Task details
Search the lines of the records for the word "Taxi", and copy every line that has it.

Excerpts from a dataset
*** Block opens ***
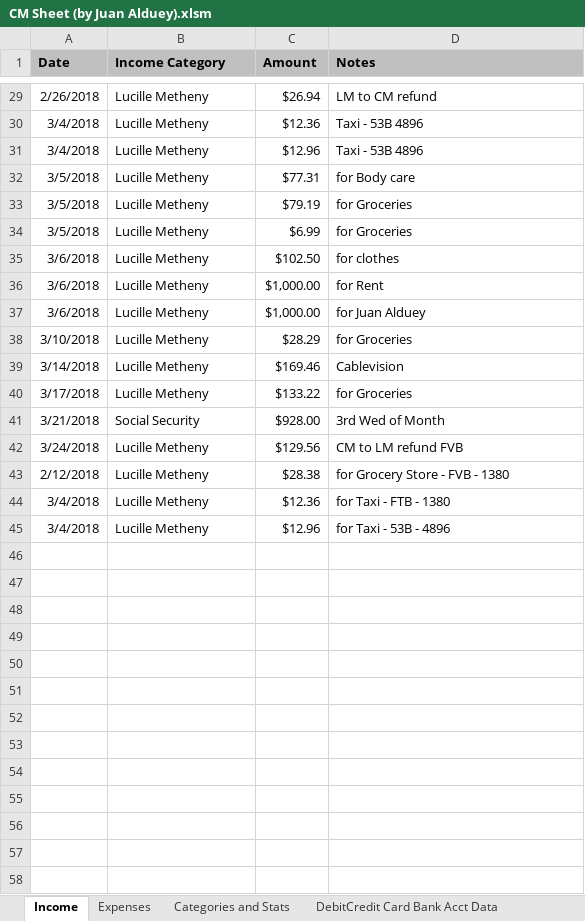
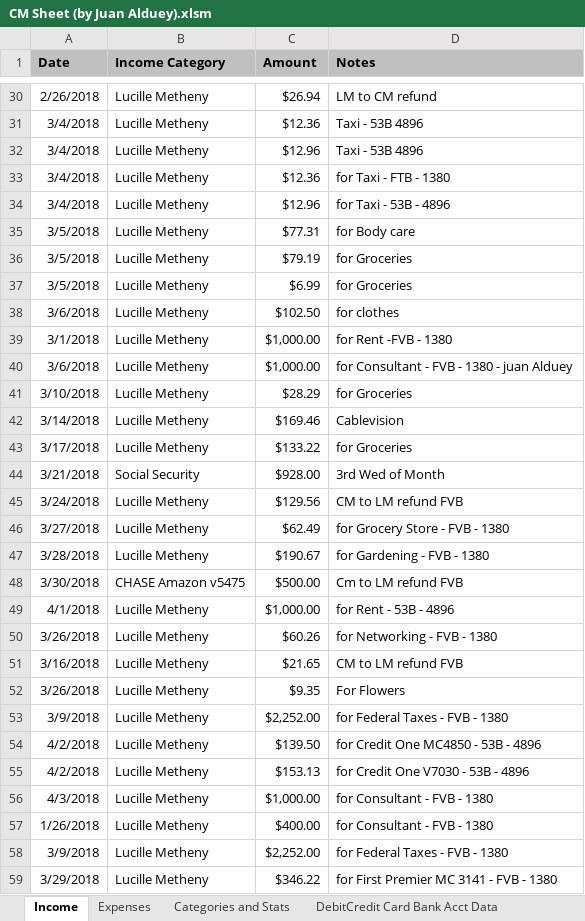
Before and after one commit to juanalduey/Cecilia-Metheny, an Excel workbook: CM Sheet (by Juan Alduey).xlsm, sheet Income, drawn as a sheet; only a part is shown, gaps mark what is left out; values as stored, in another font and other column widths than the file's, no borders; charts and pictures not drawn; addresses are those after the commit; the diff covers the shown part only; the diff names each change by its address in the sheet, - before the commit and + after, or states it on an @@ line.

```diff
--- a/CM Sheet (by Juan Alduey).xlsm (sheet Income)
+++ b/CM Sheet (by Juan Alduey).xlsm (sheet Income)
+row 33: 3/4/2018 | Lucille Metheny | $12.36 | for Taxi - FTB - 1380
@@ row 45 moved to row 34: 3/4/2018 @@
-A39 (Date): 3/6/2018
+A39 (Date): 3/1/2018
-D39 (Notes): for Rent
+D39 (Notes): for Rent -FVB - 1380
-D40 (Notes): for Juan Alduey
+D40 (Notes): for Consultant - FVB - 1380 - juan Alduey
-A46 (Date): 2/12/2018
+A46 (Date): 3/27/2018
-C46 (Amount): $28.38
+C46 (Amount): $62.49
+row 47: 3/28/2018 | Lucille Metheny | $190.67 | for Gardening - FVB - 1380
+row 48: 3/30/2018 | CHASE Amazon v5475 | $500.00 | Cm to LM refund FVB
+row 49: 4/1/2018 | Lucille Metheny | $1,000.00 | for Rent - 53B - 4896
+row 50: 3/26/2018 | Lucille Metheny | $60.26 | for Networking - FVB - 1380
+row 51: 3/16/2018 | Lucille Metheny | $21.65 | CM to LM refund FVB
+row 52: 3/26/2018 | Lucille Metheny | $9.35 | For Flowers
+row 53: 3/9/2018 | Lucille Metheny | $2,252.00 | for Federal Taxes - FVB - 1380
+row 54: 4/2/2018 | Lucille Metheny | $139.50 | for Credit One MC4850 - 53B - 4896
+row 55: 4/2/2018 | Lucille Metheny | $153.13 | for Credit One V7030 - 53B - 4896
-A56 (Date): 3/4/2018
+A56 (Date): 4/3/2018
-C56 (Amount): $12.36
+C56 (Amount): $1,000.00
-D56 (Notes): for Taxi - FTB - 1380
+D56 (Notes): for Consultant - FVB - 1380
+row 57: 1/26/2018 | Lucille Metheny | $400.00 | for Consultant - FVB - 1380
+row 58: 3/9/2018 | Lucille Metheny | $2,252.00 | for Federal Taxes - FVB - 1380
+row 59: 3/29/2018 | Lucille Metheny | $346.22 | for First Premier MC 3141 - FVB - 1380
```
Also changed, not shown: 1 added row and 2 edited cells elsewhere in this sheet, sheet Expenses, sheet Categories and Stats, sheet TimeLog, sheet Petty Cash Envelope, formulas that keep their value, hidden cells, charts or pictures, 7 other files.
*** Block closes ***
Written solution
+row 33: 3/4/2018 | Lucille Metheny | $12.36 | for Taxi - FTB - 1380
-D56 (Notes): for Taxi - FTB - 1380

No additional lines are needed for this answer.